“It’s a huge challenge figuring out the best way to grow sustainably, and the best way to grow great products, because they don’t always go hand in hand”, Pinkus shares.
Another incredible aspect of Blue Label’s growing practice is that all of their products are grown on their property only; everything that is sold originates from a cutting from a plant that was already in their gardens. This is a practice that you can participate in at home, too! To learn more about growing vegetables from cuttings, take a look at this article from Urban Cultivator.
You can also do your part in gardening sustainably by making your own fertilizer at home. This process is called composting, and can be done by using your own waste products to create food for your plants.. Find out everything you need to know to make your own fertilizer at home with our Complete Guide to Composting.
Aaron’s Favorite Fall Plants
When asked about his favorite plants in the fall, Aaron was quick to return back to the topic of cooking. “Texas has a shortfall season, but I do love fall season cooking.”
Pinkus shared that his favorite fall plants can all be found in the herb garden! He listed Rosemary, Sage, and Thyme as his favorite fall season crops. “I love thyme, it is definitely one of my favorite things to cook with,” says Pinkus.
Thyme is a fantastic herb to plant in the fall because it is hardy, prefers cooler temperatures, and grows in a short period of time. Better yet, plant your herbs in a container garden so that you can bring them indoors once the frost settles.
Take a look at our Fall Vegetable Garden Growing Guide for more information on how to prep the perfect fall garden.
Finally, Aaron’s most important advice is to be sure that your plants are being fed properly. “One of the biggest pieces of advice that goes completely unlistened to,” he says, “is that all plants have to be fed.
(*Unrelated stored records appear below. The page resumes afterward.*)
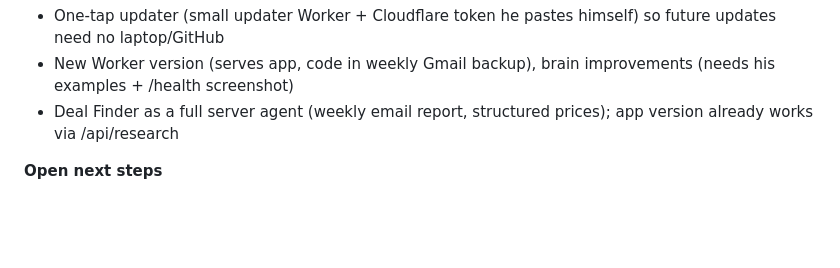
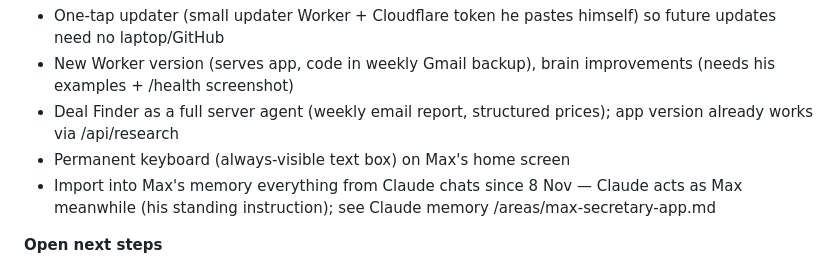
Before and after one commit to navigator-isle/Max-mobile, a Markdown page: HANDOFF.md, the part around the change. Drawn GitHub-style; blank space fills up the shorter version.

Commit message:
HANDOFF: keyboard + memory import in the bundled update
Co-Authored-By: Claude Opus 5.5 <noreply@anthropic.com>
Claude-Session: https://claude.ai/code/session_01AVrSuT8Tgib3hwaHUcgUJH

```diff
--- a/HANDOFF.md
+++ b/HANDOFF.md
@@ -57,6 +57,8 @@ Read this first in any new chat or session. Short on purpose; details are in SET
 - One-tap updater (small updater Worker + Cloudflare token he pastes himself) so future updates need no laptop/GitHub
 - New Worker version (serves app, code in weekly Gmail backup), brain improvements (needs his examples + /health screenshot)
 - Deal Finder as a full server agent (weekly email report, structured prices); app version already works via /api/research
+- Permanent keyboard (always-visible text box) on Max's home screen
+- Import into Max's memory everything from Claude chats since 8 Nov — Claude acts as Max meanwhile (his standing instruction); see Claude memory /areas/max-secretary-app.md
 
 **Open next steps**
 1. Upload latest max-app.zip (new site addresses + project-list migration) to Pages project max-app
```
A lot of people complain about their plants not doing well, and the number one reason is that they’re not feeding them.”
The next time you find yourself wondering why your garden isn’t looking so hot, give your plants a snack. They will thank you later.